● YOUR ASSIGNMENT
Output all the data exactly. Pictures do not belong in the copy.

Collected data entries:

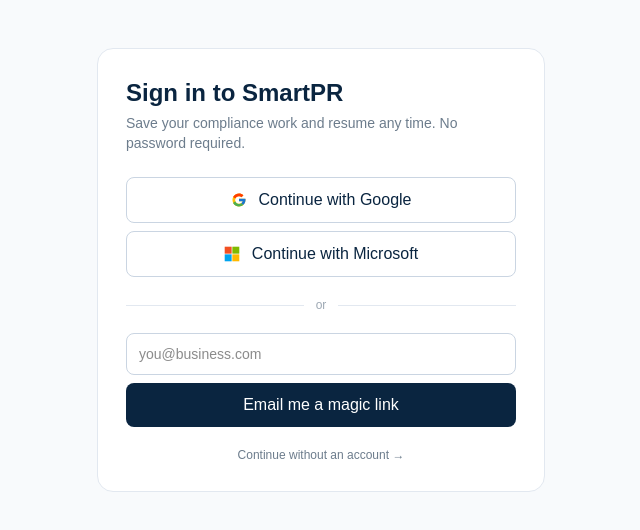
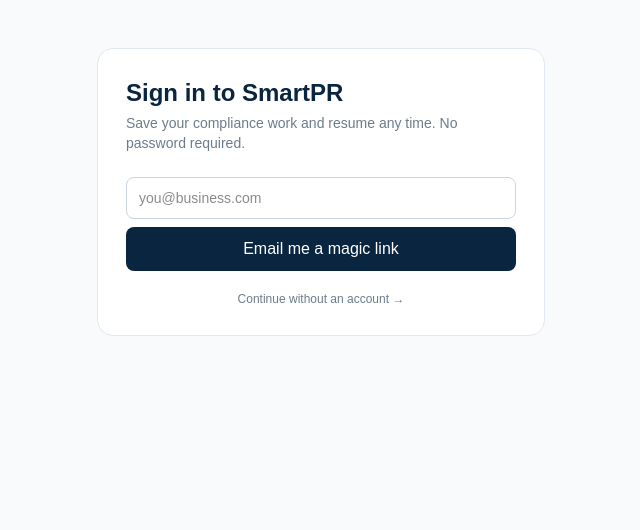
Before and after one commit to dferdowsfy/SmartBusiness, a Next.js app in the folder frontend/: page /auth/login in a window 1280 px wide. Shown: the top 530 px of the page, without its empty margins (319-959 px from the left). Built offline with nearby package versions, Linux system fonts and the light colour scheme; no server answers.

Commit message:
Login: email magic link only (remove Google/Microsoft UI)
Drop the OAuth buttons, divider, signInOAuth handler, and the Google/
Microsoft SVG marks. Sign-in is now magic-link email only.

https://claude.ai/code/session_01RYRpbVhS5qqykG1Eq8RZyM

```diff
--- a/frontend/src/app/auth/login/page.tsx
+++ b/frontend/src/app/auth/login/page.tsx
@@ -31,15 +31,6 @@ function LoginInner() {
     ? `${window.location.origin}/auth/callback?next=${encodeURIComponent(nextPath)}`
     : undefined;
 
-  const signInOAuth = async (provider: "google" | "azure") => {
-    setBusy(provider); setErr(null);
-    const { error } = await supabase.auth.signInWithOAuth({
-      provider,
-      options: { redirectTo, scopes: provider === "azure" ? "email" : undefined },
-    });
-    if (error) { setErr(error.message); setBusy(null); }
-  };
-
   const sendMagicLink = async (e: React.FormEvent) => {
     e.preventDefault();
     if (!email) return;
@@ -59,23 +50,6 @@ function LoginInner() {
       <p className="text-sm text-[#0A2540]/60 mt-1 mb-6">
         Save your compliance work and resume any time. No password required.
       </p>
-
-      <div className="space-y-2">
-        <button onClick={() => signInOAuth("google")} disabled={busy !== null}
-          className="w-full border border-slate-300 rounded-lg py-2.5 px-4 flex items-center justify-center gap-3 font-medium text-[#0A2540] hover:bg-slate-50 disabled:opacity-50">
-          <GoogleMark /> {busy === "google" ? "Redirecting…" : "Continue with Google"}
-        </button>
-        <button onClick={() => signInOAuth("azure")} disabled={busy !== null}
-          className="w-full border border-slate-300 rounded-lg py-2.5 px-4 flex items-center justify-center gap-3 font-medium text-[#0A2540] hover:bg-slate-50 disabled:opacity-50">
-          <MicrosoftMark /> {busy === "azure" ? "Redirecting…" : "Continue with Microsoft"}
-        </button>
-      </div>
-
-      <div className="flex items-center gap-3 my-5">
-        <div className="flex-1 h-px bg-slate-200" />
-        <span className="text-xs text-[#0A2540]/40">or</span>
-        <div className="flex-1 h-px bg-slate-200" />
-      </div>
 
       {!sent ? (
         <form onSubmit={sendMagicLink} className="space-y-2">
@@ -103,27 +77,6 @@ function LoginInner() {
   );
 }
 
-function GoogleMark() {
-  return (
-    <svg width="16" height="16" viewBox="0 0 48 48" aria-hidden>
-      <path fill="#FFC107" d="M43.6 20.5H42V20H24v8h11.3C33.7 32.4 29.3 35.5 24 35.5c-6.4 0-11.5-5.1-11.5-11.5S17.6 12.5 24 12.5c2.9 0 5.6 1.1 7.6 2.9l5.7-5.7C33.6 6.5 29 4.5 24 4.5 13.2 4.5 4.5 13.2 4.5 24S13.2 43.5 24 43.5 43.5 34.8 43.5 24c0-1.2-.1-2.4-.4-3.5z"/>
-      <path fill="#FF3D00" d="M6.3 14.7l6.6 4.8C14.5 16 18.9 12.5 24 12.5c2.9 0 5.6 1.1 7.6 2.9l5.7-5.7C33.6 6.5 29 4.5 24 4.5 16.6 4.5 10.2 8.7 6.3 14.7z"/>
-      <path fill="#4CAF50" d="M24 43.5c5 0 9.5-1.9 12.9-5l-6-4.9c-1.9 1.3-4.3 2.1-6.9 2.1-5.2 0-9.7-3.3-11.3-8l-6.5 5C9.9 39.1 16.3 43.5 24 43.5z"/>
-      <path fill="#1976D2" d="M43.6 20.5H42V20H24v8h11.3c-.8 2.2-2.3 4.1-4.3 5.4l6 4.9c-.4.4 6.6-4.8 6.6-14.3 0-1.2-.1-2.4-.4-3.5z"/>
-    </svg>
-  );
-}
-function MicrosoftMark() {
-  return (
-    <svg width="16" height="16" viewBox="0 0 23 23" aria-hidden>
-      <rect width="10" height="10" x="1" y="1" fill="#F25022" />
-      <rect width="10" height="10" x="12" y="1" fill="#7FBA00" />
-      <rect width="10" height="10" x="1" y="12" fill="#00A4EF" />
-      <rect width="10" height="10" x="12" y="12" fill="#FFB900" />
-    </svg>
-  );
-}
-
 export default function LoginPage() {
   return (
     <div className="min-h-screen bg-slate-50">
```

● EXERCISE RESULT
Before and after one commit to dferdowsfy/SmartBusiness, a Next.js app in the folder frontend/: page /auth/login in a window 1280 px wide. Shown: the top 530 px of the page, without its empty margins (319-959 px from the left). Built offline with nearby package versions, Linux system fonts and the light colour scheme; no server answers.

Commit message:
Login: email magic link only (remove Google/Microsoft UI)
Drop the OAuth buttons, divider, signInOAuth handler, and the Google/
Microsoft SVG marks. Sign-in is now magic-link email only.

https://claude.ai/code/session_01RYRpbVhS5qqykG1Eq8RZyM

```diff
--- a/frontend/src/app/auth/login/page.tsx
+++ b/frontend/src/app/auth/login/page.tsx
@@ -31,15 +31,6 @@ function LoginInner() {
     ? `${window.location.origin}/auth/callback?next=${encodeURIComponent(nextPath)}`
     : undefined;
 
-  const signInOAuth = async (provider: "google" | "azure") => {
-    setBusy(provider); setErr(null);
-    const { error } = await supabase.auth.signInWithOAuth({
-      provider,
-      options: { redirectTo, scopes: provider === "azure" ? "email" : undefined },
-    });
-    if (error) { setErr(error.message); setBusy(null); }
-  };
-
   const sendMagicLink = async (e: React.FormEvent) => {
     e.preventDefault();
     if (!email) return;
@@ -59,23 +50,6 @@ function LoginInner() {
       <p className="text-sm text-[#0A2540]/60 mt-1 mb-6">
         Save your compliance work and resume any time. No password required.
       </p>
-
-      <div className="space-y-2">
-        <button onClick={() => signInOAuth("google")} disabled={busy !== null}
-          className="w-full border border-slate-300 rounded-lg py-2.5 px-4 flex items-center justify-center gap-3 font-medium text-[#0A2540] hover:bg-slate-50 disabled:opacity-50">
-          <GoogleMark /> {busy === "google" ? "Redirecting…" : "Continue with Google"}
-        </button>
-        <button onClick={() => signInOAuth("azure")} disabled={busy !== null}
-          className="w-full border border-slate-300 rounded-lg py-2.5 px-4 flex items-center justify-center gap-3 font-medium text-[#0A2540] hover:bg-slate-50 disabled:opacity-50">
-          <MicrosoftMark /> {busy === "azure" ? "Redirecting…" : "Continue with Microsoft"}
-        </button>
-      </div>
-
-      <div className="flex items-center gap-3 my-5">
-        <div className="flex-1 h-px bg-slate-200" />
-        <span className="text-xs text-[#0A2540]/40">or</span>
-        <div className="flex-1 h-px bg-slate-200" />
-      </div>
 
       {!sent ? (
         <form onSubmit={sendMagicLink} className="space-y-2">
@@ -103,27 +77,6 @@ function LoginInner() {
   );
 }
 
-function GoogleMark() {
-  return (
-    <svg width="16" height="16" viewBox="0 0 48 48" aria-hidden>
-      <path fill="#FFC107" d="M43.6 20.5H42V20H24v8h11.3C33.7 32.4 29.3 35.5 24 35.5c-6.4 0-11.5-5.1-11.5-11.5S17.6 12.5 24 12.5c2.9 0 5.6 1.1 7.6 2.9l5.7-5.7C33.6 6.5 29 4.5 24 4.5 13.2 4.5 4.5 13.2 4.5 24S13.2 43.5 24 43.5 43.5 34.8 43.5 24c0-1.2-.1-2.4-.4-3.5z"/>
-      <path fill="#FF3D00" d="M6.3 14.7l6.6 4.8C14.5 16 18.9 12.5 24 12.5c2.9 0 5.6 1.1 7.6 2.9l5.7-5.7C33.6 6.5 29 4.5 24 4.5 16.6 4.5 10.2 8.7 6.3 14.7z"/>
-      <path fill="#4CAF50" d="M24 43.5c5 0 9.5-1.9 12.9-5l-6-4.9c-1.9 1.3-4.3 2.1-6.9 2.1-5.2 0-9.7-3.3-11.3-8l-6.5 5C9.9 39.1 16.3 43.5 24 43.5z"/>
-      <path fill="#1976D2" d="M43.6 20.5H42V20H24v8h11.3c-.8 2.2-2.3 4.1-4.3 5.4l6 4.9c-.4.4 6.6-4.8 6.6-14.3 0-1.2-.1-2.4-.4-3.5z"/>
-    </svg>
-  );
-}
-function MicrosoftMark() {
-  return (
-    <svg width="16" height="16" viewBox="0 0 23 23" aria-hidden>
-      <rect width="10" height="10" x="1" y="1" fill="#F25022" />
-      <rect width="10" height="10" x="12" y="1" fill="#7FBA00" />
-      <rect width="10" height="10" x="1" y="12" fill="#00A4EF" />
-      <rect width="10" height="10" x="12" y="12" fill="#FFB900" />
-    </svg>
-  );
-}
-
 export default function LoginPage() {
   return (
     <div className="min-h-screen bg-slate-50">
```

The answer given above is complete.